### PROVIDED INFORMATION
=-=-=
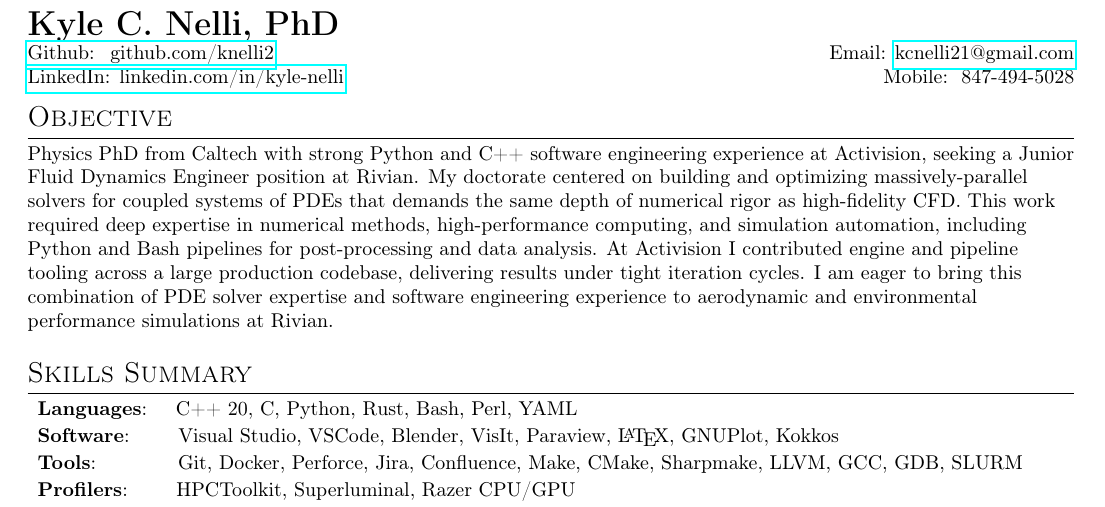
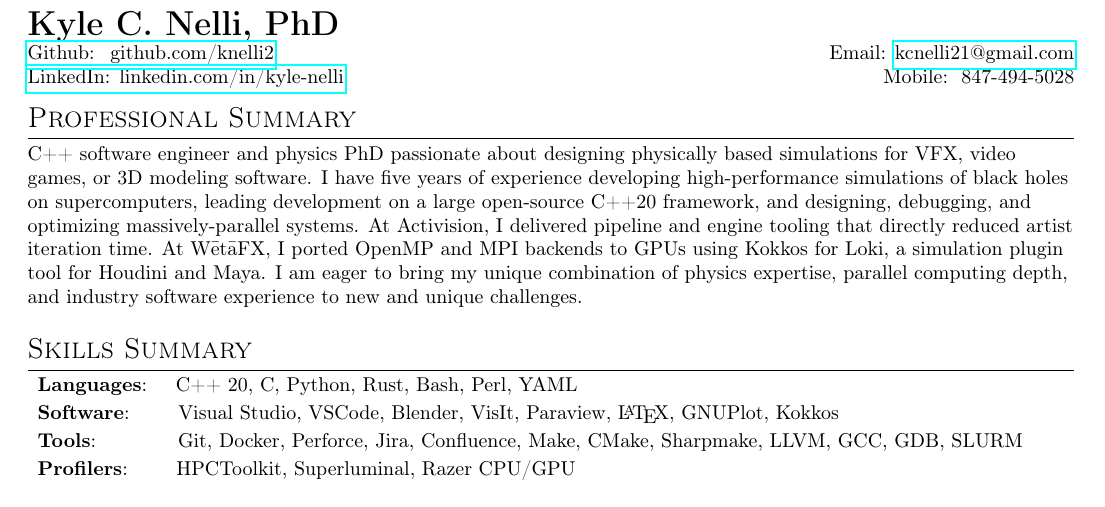
Before and after one commit to knelli2/Nelli-CV, a LaTeX CV (Nelli_CV.tex): part of the page, cut so that both start at the same text. Compiled offline with pdfLaTeX.

Commit message:
Update professional summary

```diff
--- a/Nelli_CV.tex
+++ b/Nelli_CV.tex
@@ -175,32 +175,32 @@
 
 %----------OBJECTIVE-----------------
 
-\section{Objective}
-Physics PhD from Caltech with strong Python and C++ software engineering
-experience at Activision, seeking a Junior Fluid Dynamics Engineer position at
-Rivian. My doctorate centered on building and optimizing massively-parallel
-solvers for coupled systems of PDEs that demands the same depth of numerical
-rigor as high-fidelity CFD. This work required deep expertise in numerical
-methods, high-performance computing, and simulation automation, including Python
-and Bash pipelines for post-processing and data analysis. At Activision I
-contributed engine and pipeline tooling across a large production codebase,
-delivering results under tight iteration cycles. I am eager to bring this
-combination of PDE solver expertise and software engineering experience to
-aerodynamic and environmental performance simulations at Rivian.
+% \section{Objective}
+% Physics PhD from Caltech with strong Python and C++ software engineering
+% experience at Activision, seeking a Junior Fluid Dynamics Engineer position at
+% Rivian. My doctorate centered on building and optimizing massively-parallel
+% solvers for coupled systems of PDEs that demands the same depth of numerical
+% rigor as high-fidelity CFD. This work required deep expertise in numerical
+% methods, high-performance computing, and simulation automation, including Python
+% and Bash pipelines for post-processing and data analysis. At Activision I
+% contributed engine and pipeline tooling across a large production codebase,
+% delivering results under tight iteration cycles. I am eager to bring this
+% combination of PDE solver expertise and software engineering experience to
+% aerodynamic and environmental performance simulations at Rivian.
 
 %----------PROFESSIONAL SUMMARY-----------------
 
-% \section{Professional Summary}
-% C++ software engineer and physics PhD passionate about combining rigorous
-% simulation science with real-world software delivery in VFX, video games, or 3D
-% modeling software. I have five years of experience developing high-performance
-% simulation software for supercomputers, leading development on a large
-% open-source C++20 framework and designing, debugging, and optimizing
-% massively-parallel systems. My internship at Activision further grounded this
-% research background in production reality, where I delivered pipeline and engine
-% tooling that directly reduced artist iteration time. I am eager to bring this
-% unique combination of physics expertise, parallel computing depth, and industry
-% software experience to new and unique challenges.
+\section{Professional Summary}
+C++ software engineer and physics PhD passionate about designing physically
+based simulations for VFX, video games, or 3D modeling software. I have five
+years of experience developing high-performance simulations of black holes on
+supercomputers, leading development on a large open-source C++20 framework, and
+designing, debugging, and optimizing massively-parallel systems. At Activision,
+I delivered pipeline and engine tooling that directly reduced artist iteration
+time. At W\={e}t\={a}FX, I ported OpenMP and MPI backends to GPUs using Kokkos
+for Loki, a simulation plugin tool for Houdini and Maya. I am eager to bring my
+unique combination of physics expertise, parallel computing depth, and industry
+software experience to new and unique challenges.
 
 %-------------SKILLS-----------------
 \vspace{5pt}
```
=-=-=
Write out the material above again, word for word, minus its pictures.

### RESPONSE
Before and after one commit to knelli2/Nelli-CV, a LaTeX CV (Nelli_CV.tex): part of the page, cut so that both start at the same text. Compiled offline with pdfLaTeX.

Commit message:
Update professional summary

```diff
--- a/Nelli_CV.tex
+++ b/Nelli_CV.tex
@@ -175,32 +175,32 @@
 
 %----------OBJECTIVE-----------------
 
-\section{Objective}
-Physics PhD from Caltech with strong Python and C++ software engineering
-experience at Activision, seeking a Junior Fluid Dynamics Engineer position at
-Rivian. My doctorate centered on building and optimizing massively-parallel
-solvers for coupled systems of PDEs that demands the same depth of numerical
-rigor as high-fidelity CFD. This work required deep expertise in numerical
-methods, high-performance computing, and simulation automation, including Python
-and Bash pipelines for post-processing and data analysis. At Activision I
-contributed engine and pipeline tooling across a large production codebase,
-delivering results under tight iteration cycles. I am eager to bring this
-combination of PDE solver expertise and software engineering experience to
-aerodynamic and environmental performance simulations at Rivian.
+% \section{Objective}
+% Physics PhD from Caltech with strong Python and C++ software engineering
+% experience at Activision, seeking a Junior Fluid Dynamics Engineer position at
+% Rivian. My doctorate centered on building and optimizing massively-parallel
+% solvers for coupled systems of PDEs that demands the same depth of numerical
+% rigor as high-fidelity CFD. This work required deep expertise in numerical
+% methods, high-performance computing, and simulation automation, including Python
+% and Bash pipelines for post-processing and data analysis. At Activision I
+% contributed engine and pipeline tooling across a large production codebase,
+% delivering results under tight iteration cycles. I am eager to bring this
+% combination of PDE solver expertise and software engineering experience to
+% aerodynamic and environmental performance simulations at Rivian.
 
 %----------PROFESSIONAL SUMMARY-----------------
 
-% \section{Professional Summary}
-% C++ software engineer and physics PhD passionate about combining rigorous
-% simulation science with real-world software delivery in VFX, video games, or 3D
-% modeling software. I have five years of experience developing high-performance
-% simulation software for supercomputers, leading development on a large
-% open-source C++20 framework and designing, debugging, and optimizing
-% massively-parallel systems. My internship at Activision further grounded this
-% research background in production reality, where I delivered pipeline and engine
-% tooling that directly reduced artist iteration time. I am eager to bring this
-% unique combination of physics expertise, parallel computing depth, and industry
-% software experience to new and unique challenges.
+\section{Professional Summary}
+C++ software engineer and physics PhD passionate about designing physically
+based simulations for VFX, video games, or 3D modeling software. I have five
+years of experience developing high-performance simulations of black holes on
+supercomputers, leading development on a large open-source C++20 framework, and
+designing, debugging, and optimizing massively-parallel systems. At Activision,
+I delivered pipeline and engine tooling that directly reduced artist iteration
+time. At W\={e}t\={a}FX, I ported OpenMP and MPI backends to GPUs using Kokkos
+for Loki, a simulation plugin tool for Houdini and Maya. I am eager to bring my
+unique combination of physics expertise, parallel computing depth, and industry
+software experience to new and unique challenges.
 
 %-------------SKILLS-----------------
 \vspace{5pt}
```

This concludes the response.